*** Source records Section Begins ***
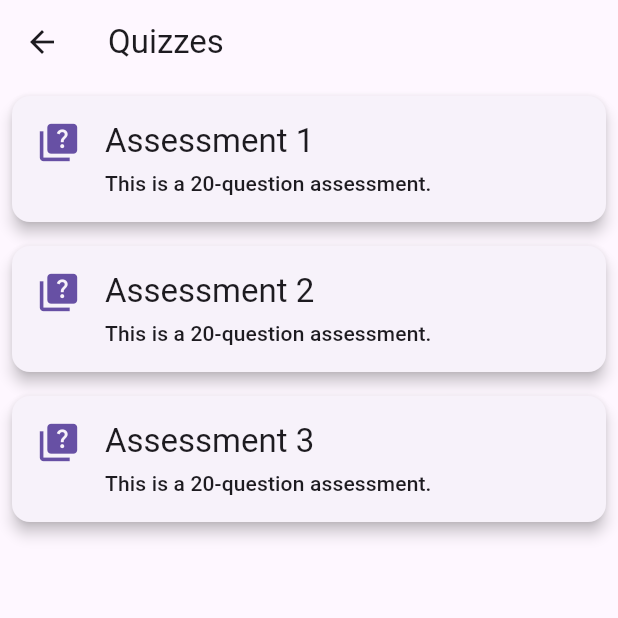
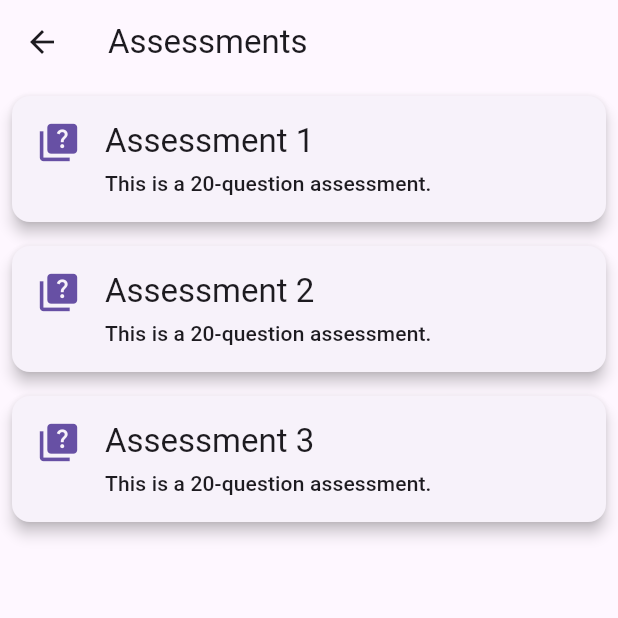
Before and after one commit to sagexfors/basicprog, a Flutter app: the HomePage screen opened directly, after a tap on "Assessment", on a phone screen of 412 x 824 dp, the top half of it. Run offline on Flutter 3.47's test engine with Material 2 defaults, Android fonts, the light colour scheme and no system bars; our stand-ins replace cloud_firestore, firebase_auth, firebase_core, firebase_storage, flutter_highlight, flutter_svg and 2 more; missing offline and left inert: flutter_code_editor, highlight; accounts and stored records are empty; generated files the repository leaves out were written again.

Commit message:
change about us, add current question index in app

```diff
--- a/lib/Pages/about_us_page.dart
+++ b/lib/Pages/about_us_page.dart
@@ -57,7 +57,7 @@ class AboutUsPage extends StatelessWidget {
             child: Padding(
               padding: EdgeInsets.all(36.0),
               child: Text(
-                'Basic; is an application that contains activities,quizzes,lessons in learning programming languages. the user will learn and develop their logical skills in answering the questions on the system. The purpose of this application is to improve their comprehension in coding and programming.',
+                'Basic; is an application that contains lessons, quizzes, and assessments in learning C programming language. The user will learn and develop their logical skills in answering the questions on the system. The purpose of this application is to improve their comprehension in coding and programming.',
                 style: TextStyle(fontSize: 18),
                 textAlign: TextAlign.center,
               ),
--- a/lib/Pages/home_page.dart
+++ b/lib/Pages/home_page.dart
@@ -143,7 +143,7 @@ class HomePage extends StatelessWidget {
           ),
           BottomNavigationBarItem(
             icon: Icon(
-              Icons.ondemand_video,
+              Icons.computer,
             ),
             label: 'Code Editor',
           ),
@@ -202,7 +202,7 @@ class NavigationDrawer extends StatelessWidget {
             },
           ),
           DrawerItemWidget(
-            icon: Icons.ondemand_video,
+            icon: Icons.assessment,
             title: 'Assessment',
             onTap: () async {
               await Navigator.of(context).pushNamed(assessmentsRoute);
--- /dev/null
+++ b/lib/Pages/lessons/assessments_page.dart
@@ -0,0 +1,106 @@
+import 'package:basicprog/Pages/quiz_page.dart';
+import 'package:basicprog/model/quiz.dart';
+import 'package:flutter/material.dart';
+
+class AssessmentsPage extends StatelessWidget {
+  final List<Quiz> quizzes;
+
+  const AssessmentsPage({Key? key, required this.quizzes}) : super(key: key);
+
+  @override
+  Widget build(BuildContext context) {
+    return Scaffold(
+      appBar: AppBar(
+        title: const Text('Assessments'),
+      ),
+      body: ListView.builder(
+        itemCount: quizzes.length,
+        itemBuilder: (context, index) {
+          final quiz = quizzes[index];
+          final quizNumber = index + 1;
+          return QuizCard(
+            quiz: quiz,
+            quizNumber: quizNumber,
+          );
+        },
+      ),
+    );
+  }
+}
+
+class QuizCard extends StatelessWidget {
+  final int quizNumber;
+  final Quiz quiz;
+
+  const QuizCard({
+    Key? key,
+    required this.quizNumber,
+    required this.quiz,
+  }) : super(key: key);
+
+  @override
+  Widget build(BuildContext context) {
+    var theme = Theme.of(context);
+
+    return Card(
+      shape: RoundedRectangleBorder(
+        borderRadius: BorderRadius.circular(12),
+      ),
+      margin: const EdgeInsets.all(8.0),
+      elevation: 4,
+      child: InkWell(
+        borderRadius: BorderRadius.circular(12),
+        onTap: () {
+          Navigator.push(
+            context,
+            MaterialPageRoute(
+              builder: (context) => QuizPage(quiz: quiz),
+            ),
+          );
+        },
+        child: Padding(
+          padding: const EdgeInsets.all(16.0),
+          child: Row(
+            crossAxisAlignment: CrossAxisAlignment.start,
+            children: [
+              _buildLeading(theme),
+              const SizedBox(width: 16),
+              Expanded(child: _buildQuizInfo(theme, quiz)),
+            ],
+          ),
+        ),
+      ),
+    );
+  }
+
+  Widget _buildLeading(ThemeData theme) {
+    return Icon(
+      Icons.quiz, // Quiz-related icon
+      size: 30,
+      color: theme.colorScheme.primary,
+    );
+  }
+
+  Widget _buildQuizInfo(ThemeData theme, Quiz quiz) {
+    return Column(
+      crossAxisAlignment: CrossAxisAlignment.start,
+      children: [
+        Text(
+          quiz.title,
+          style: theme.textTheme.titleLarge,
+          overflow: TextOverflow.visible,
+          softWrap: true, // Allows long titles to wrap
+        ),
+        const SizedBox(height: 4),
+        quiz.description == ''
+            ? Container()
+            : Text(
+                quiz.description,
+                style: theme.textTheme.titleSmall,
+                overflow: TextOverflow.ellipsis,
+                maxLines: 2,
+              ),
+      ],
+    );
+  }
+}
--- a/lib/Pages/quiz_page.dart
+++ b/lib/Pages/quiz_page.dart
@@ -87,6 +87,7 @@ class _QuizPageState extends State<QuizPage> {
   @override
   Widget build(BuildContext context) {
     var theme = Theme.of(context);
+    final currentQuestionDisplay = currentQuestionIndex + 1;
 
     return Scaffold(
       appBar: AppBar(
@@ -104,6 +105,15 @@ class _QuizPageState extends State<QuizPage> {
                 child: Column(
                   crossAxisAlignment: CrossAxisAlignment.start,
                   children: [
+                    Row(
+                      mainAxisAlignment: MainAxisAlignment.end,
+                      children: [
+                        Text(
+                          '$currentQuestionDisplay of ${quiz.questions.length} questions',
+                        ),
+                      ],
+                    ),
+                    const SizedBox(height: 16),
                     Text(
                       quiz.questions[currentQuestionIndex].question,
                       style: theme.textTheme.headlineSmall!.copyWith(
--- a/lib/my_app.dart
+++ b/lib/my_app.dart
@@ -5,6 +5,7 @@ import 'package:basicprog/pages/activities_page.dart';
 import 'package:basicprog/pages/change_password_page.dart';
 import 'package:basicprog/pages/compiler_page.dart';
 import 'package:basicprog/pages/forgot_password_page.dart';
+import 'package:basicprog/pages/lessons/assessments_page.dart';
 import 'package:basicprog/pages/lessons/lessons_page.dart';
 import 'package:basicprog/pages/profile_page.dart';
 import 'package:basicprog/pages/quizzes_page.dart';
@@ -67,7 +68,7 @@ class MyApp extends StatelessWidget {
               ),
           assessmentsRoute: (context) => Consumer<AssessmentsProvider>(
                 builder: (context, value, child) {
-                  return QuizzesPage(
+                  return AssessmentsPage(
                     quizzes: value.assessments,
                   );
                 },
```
*** Source records Section Ends ***
* Work to be completed: Where a line in the entries holds "basicprog", copy that line.

* Result:
Before and after one commit to sagexfors/basicprog, a Flutter app: the HomePage screen opened directly, after a tap on "Assessment", on a phone screen of 412 x 824 dp, the top half of it. Run offline on Flutter 3.47's test engine with Material 2 defaults, Android fonts, the light colour scheme and no system bars; our stand-ins replace cloud_firestore, firebase_auth, firebase_core, firebase_storage, flutter_highlight, flutter_svg and 2 more; missing offline and left inert: flutter_code_editor, highlight; accounts and stored records are empty; generated files the repository leaves out were written again.
+import 'package:basicprog/Pages/quiz_page.dart';
+import 'package:basicprog/model/quiz.dart';
@@ -5,6 +5,7 @@ import 'package:basicprog/pages/activities_page.dart';
 import 'package:basicprog/pages/change_password_page.dart';
 import 'package:basicprog/pages/compiler_page.dart';
 import 'package:basicprog/pages/forgot_password_page.dart';
+import 'package:basicprog/pages/lessons/assessments_page.dart';
 import 'package:basicprog/pages/lessons/lessons_page.dart';
 import 'package:basicprog/pages/profile_page.dart';
 import 'package:basicprog/pages/quizzes_page.dart';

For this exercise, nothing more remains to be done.